Stephens Quintet (upper left) is a small group of interacting galaxies 300 million light years away. You can see the lower two galaxies are interacting and a long arm extents from the one to the right. This detail is readily evident in the full resolution image. NGC7318A & NGC 7318B (magnitude 14) are colliding and nearby NGC 7319 (magnitude 14.4) may also be involved since it has an arm that stretches out. NGC 7320 (Mag. 13.3) is the top oblong one and NGC 7317 (14.8) is out to the left. Out further to the upper right of the main group is NGC 7320C at magnitude 16.6.
Galaxy NGC 7331 “Caldwell 30” 40 million light years. 12.1′ x 1.0′ magnitude 10.4. The other lenticular unbarred spirals NGC 7335, 7336 & barred spiral galaxy NGC 7340, elliptical galaxy NGC 7340. They are 332, 365, 348 and 294 million light years distant, respectively.

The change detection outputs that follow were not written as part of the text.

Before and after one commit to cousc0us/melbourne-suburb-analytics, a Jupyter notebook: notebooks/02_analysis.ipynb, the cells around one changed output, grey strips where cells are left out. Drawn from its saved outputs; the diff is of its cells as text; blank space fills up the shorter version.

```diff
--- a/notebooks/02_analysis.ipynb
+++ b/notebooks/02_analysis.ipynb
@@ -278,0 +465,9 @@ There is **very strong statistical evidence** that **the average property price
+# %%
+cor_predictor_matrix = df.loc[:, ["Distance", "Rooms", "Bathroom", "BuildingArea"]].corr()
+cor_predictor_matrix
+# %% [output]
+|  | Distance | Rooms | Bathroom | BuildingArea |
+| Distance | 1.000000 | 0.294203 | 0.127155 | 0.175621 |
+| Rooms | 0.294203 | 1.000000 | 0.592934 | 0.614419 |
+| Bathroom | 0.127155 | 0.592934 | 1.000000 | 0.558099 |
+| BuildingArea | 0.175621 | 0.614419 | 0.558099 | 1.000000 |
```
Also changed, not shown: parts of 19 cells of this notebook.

Discovered by William Hershel in 1784,
Stephan’s Quintet is a grouping of 5 galaxies, forming a compact group of galaxies. In the constellation of Pegasus, discovered in 1877 by Edouard Stephan, also known as Hickson Compact Group 92. NGC 7318B collides with the group and a shock wave larger than our own Milky Way galaxy spread between the galaxies. NGC 7320 is only a foreground galaxy at 39 million light years. The other five form a group 220-330 million light years away.
Abell 2151 Hercules Galaxy Cluster is a cluster of approximately 100 galaxies 500 to 650 million light years away within the constellation of Hercules. The brightest galaxy NGC 6050 and is interacting spiral galaxy 24″ x 18″ magnitude 15.4 , also known as NGC 6050A and NGC5060B. Data on this group continues to change as more is learned. Most current information list a general distance of 509 million light years and 300 member galaxies.

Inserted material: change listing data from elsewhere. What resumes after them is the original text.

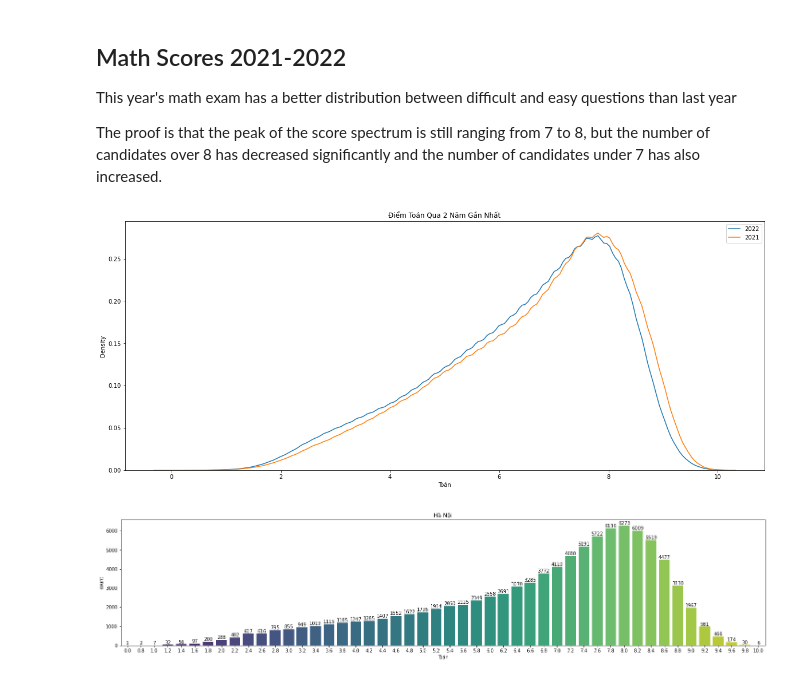
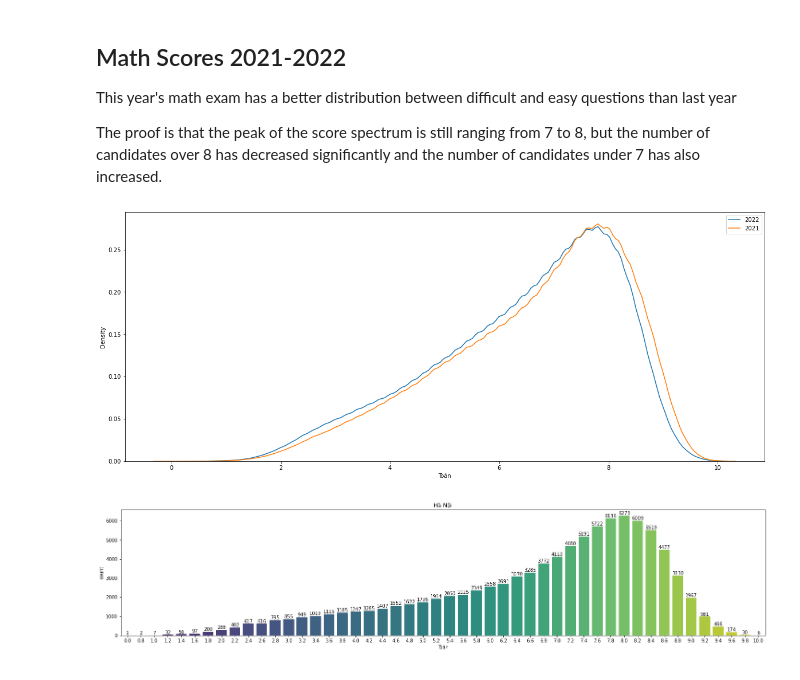
Before and after one commit to tiendat07/National-University-Exam-Scores-2022, a Jupyter notebook: National-University-Exam-Scores.ipynb, the cells around one changed output. Saved outputs shown, nothing was run; the diff lists cells and outputs as text; code cells hidden in the pictures.

```diff
--- a/National-University-Exam-Scores.ipynb
+++ b/National-University-Exam-Scores.ipynb
@@ -3,9 +3,10 @@
 Here we have 2 dataset of College Test Scores of 2 years: 2020, 2021
 # %%
 import pandas as pd
+from matplotlib import pyplot as plt
+import seaborn as sns
 
-
-Province = pd.read_excel('data/Province.xlsx.ocr.xlsx')
+Province = pd.read_excel('data/Province.xlsx')
 DiemThi2022 = pd.read_csv('data/diem_thi_thpt_2022.csv')
 #DiemThi2020 = pd.read_csv("diem_thi_2022-main/diemthi2020.csv")
 
@@ -133,9 +198,9 @@ DiemThi2021[(DiemThi2021['Toán']+DiemThi2021['Văn']+DiemThi2021['Ngoại Ngữ
 # %%
 column2022 = {
     'sbd': 'SBD',
-    'Toán':'Toán',
+    'toan':'Toán',
     'ngu_van':'Văn',
-    'Ngoại Ngữ': 'Ngoại Ngữ',
+    'ngoai_ngu': 'Ngoại Ngữ',
     'vat_li': 'Lý',
     'hoa_hoc': 'Hóa',
     'sinh_hoc': 'Sinh',
@@ -279,18 +325,16 @@ This year's math exam has a better distribution between difficult and easy quest
 
 The proof is that the peak of the score spectrum is still ranging from 7 to 8, but the number of candidates over 8 has decreased significantly and the number of candidates under 7 has also increased.
 # %%
-from matplotlib import pyplot as plt
-import seaborn as sns
+
 plt.figure(figsize=(20,8))
 ax = sns.kdeplot(DiemThi2022['Toán'], label='2022')
 ax = sns.kdeplot(DiemThi2021['Toán'], label='2021')
 
 plt.xlabel('Toán')
-plt.title('Điểm Toán Qua 2 Năm Gần Nhất')
 ax.legend()
 plt.show()
 # %% [output]
-[figure, old version]
+[figure, new version]
 # %%
 HN = DiemThi2022[DiemThi2022['Nơi Thi'] == "Hà Nội"]
 
```
Also changed, not shown: parts of 18 cells of this notebook.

I am amazed what a 5.5″ APO Refractor can do and coupled with an SBIG ST10XME CCD (KAF3200 CCD Chip) can really go deep. The camera is one of the most sensitive front illuminated CCD chips available. The quantum efficiency is around 85-86% at peak.
So I attempted my own Deep Field, while setting up remotely here in Oregon for one night. I wanted to go as deep as I could and took over 4 hours of CCD images to capture as many galaxies as possible. My Luminous frames were 5, 10 and 20 minutes. I have counted over 200 plus galaxies in this image. The are so many tiny specs that, when compared to a Hubble Telescope image, they are in fact galaxies. I am confident some of these galaxies are over a billion light years away. In perspective, that would mean a medium sized amateur telescope and CCD went back one twelfth the age of the Universe…
You can see several interacting galaxies that are within the Hercules Cluster. While this is no-where near what larger instruments can resolve with long exposures I am pleased with what a small telescope can accomplish in one night.